Every entry below should be repeated exactly; the pictures should not.

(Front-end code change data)
-- Opening Marker --
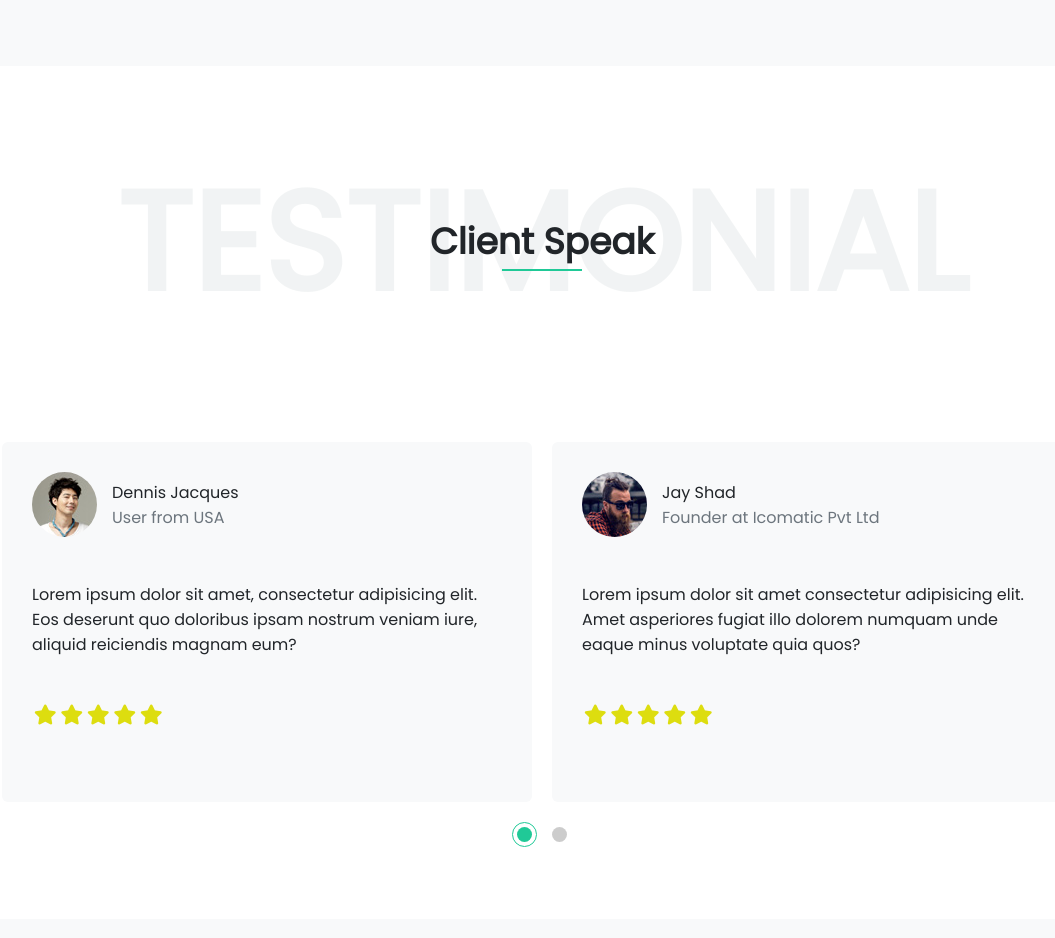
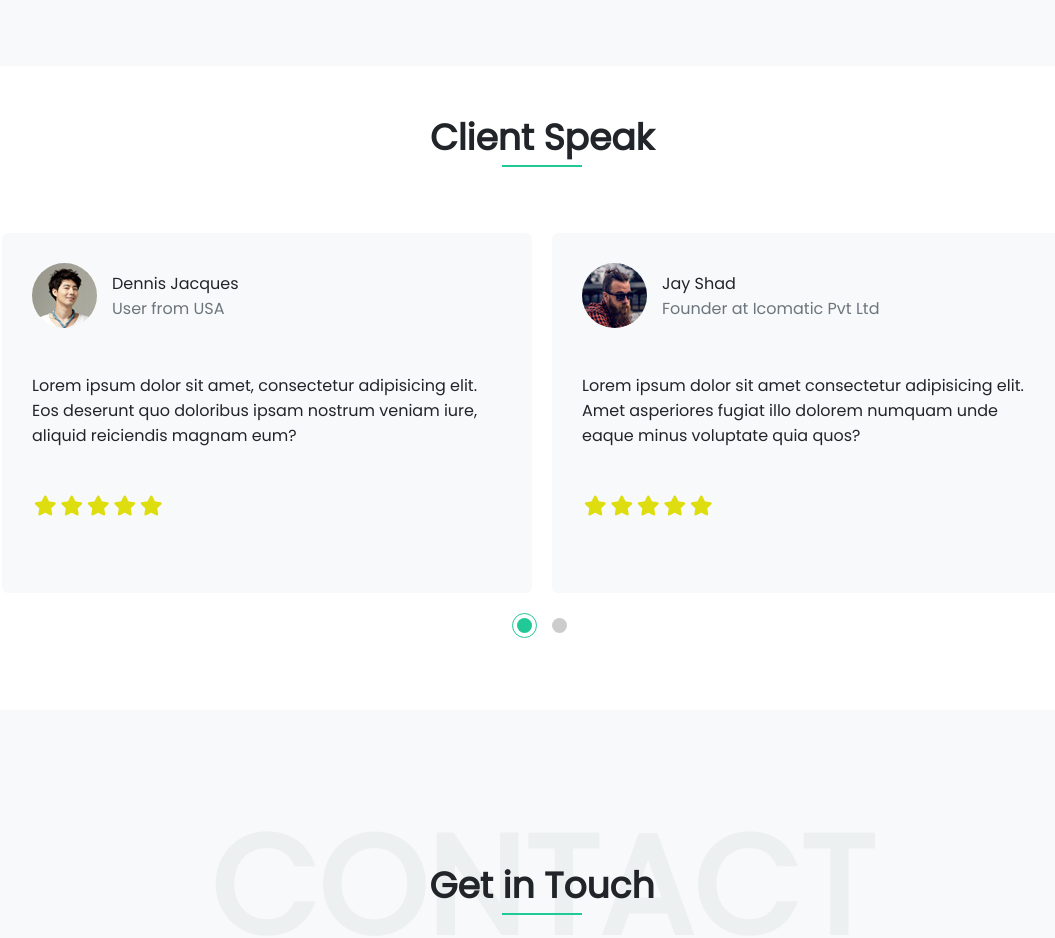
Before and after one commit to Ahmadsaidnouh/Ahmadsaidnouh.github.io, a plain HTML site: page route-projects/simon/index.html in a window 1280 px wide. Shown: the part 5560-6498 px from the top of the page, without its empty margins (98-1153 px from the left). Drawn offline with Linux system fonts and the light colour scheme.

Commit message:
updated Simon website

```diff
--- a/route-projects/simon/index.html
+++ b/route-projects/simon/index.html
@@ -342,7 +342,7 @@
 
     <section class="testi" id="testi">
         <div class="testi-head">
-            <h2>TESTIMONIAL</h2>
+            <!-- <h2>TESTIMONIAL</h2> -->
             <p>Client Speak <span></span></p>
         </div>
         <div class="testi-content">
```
-- Closing Marker --
Solution to the exercise:
Before and after one commit to Ahmadsaidnouh/Ahmadsaidnouh.github.io, a plain HTML site: page route-projects/simon/index.html in a window 1280 px wide. Shown: the part 5560-6498 px from the top of the page, without its empty margins (98-1153 px from the left). Drawn offline with Linux system fonts and the light colour scheme.

Commit message:
updated Simon website

```diff
--- a/route-projects/simon/index.html
+++ b/route-projects/simon/index.html
@@ -342,7 +342,7 @@
 
     <section class="testi" id="testi">
         <div class="testi-head">
-            <h2>TESTIMONIAL</h2>
+            <!-- <h2>TESTIMONIAL</h2> -->
             <p>Client Speak <span></span></p>
         </div>
         <div class="testi-content">
```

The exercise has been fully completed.